## PROBLEM
Return every line of the records that includes the string "então".

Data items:
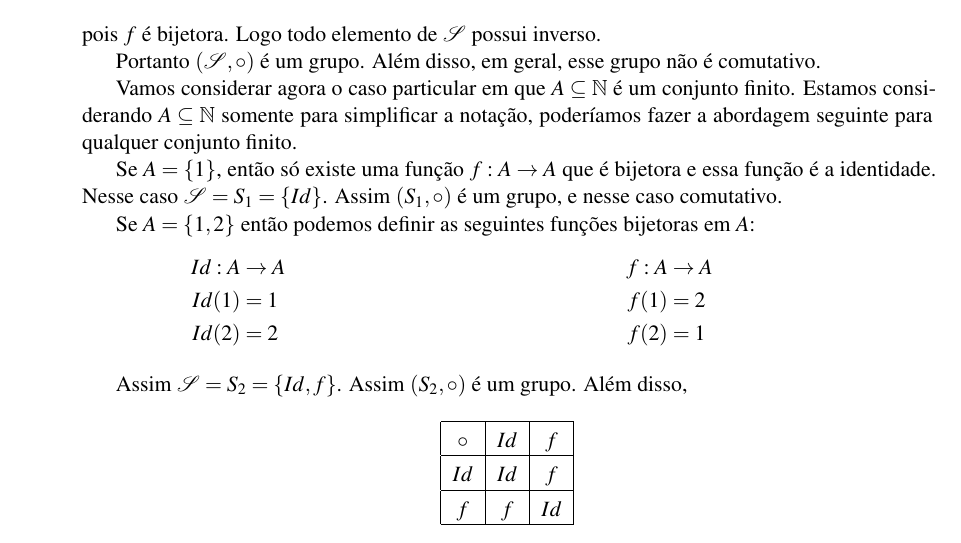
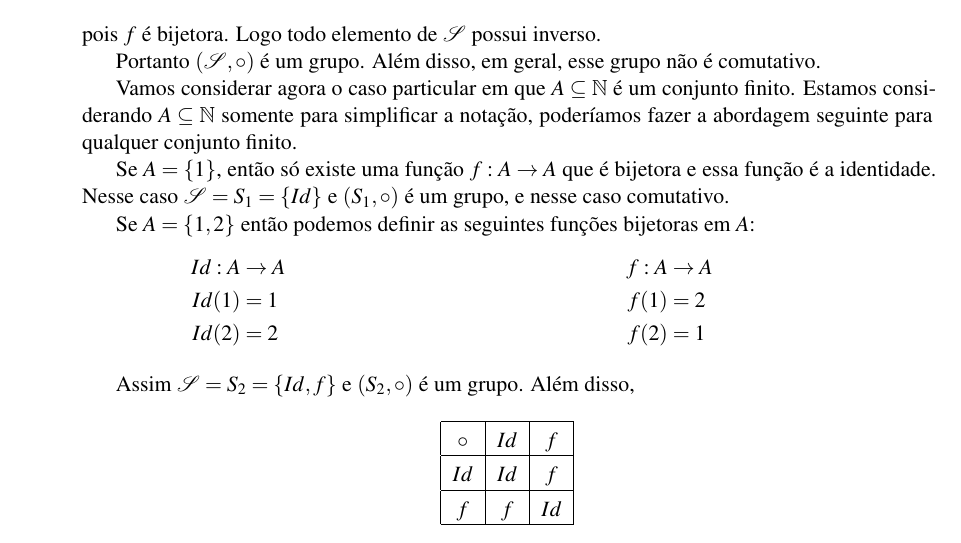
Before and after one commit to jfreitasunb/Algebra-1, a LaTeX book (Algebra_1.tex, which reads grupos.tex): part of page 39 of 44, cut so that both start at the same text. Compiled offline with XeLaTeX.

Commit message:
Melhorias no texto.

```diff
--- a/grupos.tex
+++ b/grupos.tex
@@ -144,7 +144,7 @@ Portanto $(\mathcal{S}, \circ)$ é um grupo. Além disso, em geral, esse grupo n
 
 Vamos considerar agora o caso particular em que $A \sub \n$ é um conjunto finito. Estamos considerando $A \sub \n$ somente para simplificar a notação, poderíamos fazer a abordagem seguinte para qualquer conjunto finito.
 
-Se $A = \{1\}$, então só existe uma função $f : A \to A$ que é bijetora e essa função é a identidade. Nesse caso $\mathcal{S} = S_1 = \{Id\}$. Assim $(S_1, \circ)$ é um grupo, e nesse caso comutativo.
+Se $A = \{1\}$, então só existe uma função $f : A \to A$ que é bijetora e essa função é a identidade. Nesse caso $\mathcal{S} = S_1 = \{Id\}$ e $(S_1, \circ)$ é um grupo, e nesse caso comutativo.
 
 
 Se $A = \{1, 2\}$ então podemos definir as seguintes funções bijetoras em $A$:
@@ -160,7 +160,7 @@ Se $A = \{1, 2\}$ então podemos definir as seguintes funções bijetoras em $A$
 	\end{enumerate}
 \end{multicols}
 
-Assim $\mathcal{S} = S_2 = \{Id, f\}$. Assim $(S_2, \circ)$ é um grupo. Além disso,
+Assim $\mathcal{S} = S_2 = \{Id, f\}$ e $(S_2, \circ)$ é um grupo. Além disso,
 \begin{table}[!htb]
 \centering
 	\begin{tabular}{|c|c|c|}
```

## RESULT OF THE TASK
-Se $A = \{1\}$, então só existe uma função $f : A \to A$ que é bijetora e essa função é a identidade. Nesse caso $\mathcal{S} = S_1 = \{Id\}$. Assim $(S_1, \circ)$ é um grupo, e nesse caso comutativo.
+Se $A = \{1\}$, então só existe uma função $f : A \to A$ que é bijetora e essa função é a identidade. Nesse caso $\mathcal{S} = S_1 = \{Id\}$ e $(S_1, \circ)$ é um grupo, e nesse caso comutativo.
 Se $A = \{1, 2\}$ então podemos definir as seguintes funções bijetoras em $A$:
@@ -160,7 +160,7 @@ Se $A = \{1, 2\}$ então podemos definir as seguintes funções bijetoras em $A$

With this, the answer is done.